William E. Keitel [executive vice president and chief financial officer]: … on mirasol, we did give an indication at the outset of 2011 that we expected — I think it was — if I remember correctly, we said about a $225 million operating loss. I expect we’ll update that in New York. And at this point — but with the business progressing, the R&D continuing and starting to bring more fab capacity online, we have a larger operating loss built into our guidance.
… on outlook for mirasol, specifically CapEx. I know you’re supposed to spend $1 billion this year. I think Japan pushed some of their CapEx into 2012. Can you give us some sort of updated perspective on where you see CapEx for that going as you continue to build out your fab into 2012 and maybe even beyond?
William E. Keitel: … on the mirasol CapEx. We did slow down what we had planned at the outset of this year to spend on the mirasol CapEx. At this point in our plans for fiscal ’12, we will catch up on the amount that we had originally projected for fiscal ’11.
LCD, E-ink Challenger Mirasol Will Be on Devices in Months [PCWorld, Nov 17, 2011]
Qualcomm’s Mirasol display technology, which has been under development for years, will be in full production and in devices by the middle of next year, said Paul Jacobs, CEO of Qualcomm, during a webcast investor meeting earlier this week.
The company is primarily focusing the screen technology on e-readers, but Mirasol displays have also been shown on tablets.
“We have partners who are really excited about the kind of capabilities that Mirasol brings — the ultra low power, sunlight visibility, the fact that we can do video on these things.
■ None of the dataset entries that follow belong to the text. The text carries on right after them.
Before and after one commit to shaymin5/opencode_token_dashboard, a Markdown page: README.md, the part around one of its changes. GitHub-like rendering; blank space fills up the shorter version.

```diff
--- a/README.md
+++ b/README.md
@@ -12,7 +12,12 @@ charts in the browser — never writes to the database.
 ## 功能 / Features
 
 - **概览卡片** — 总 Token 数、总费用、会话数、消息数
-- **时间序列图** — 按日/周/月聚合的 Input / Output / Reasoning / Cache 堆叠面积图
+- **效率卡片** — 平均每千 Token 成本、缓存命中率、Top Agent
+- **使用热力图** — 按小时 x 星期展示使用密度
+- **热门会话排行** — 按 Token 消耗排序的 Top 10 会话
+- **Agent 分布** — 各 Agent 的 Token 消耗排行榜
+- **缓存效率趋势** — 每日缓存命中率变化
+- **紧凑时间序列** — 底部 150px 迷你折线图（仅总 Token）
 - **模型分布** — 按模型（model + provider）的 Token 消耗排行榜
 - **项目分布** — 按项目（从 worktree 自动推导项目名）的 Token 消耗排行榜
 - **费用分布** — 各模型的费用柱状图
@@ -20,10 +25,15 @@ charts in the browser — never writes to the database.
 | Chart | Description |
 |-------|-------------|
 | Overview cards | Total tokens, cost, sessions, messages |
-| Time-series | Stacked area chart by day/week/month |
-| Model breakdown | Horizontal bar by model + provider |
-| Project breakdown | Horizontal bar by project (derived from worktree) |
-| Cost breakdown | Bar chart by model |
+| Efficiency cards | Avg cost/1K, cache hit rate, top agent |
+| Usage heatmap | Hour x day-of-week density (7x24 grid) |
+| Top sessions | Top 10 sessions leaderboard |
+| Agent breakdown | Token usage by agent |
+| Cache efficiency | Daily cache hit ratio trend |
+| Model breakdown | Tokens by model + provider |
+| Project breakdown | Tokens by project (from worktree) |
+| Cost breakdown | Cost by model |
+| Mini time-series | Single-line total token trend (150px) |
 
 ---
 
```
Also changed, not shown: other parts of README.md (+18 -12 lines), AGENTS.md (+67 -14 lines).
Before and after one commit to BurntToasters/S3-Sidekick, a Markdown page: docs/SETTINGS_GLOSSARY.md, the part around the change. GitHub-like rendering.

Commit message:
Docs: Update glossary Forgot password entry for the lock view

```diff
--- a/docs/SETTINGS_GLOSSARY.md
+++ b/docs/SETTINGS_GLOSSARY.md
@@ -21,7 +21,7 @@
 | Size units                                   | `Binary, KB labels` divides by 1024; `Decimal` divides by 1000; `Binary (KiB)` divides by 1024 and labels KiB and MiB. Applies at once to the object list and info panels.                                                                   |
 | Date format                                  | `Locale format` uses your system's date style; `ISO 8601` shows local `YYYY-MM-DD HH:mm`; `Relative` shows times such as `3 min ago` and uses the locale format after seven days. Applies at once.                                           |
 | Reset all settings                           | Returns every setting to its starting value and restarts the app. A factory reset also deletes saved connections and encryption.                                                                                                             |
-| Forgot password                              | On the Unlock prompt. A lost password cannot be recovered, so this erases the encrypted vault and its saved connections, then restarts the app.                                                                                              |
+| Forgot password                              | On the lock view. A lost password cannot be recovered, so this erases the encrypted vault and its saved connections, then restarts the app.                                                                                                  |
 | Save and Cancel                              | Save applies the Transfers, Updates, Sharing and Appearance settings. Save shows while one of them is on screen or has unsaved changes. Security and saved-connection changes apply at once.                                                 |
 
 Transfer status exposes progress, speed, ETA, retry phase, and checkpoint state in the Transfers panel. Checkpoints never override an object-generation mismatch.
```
So the devices are coming out, we’re feeling good about where we’re headed,” Jacobs said.
Displays are the biggest power hog on devices and Mirasol’s low-power attribute is its biggest advantage, Jacobs said.
“If you have an Android phone … you’ll generally see it’s the display that’s using most of the battery. We have just got to deal with the issue,” Jacobs said.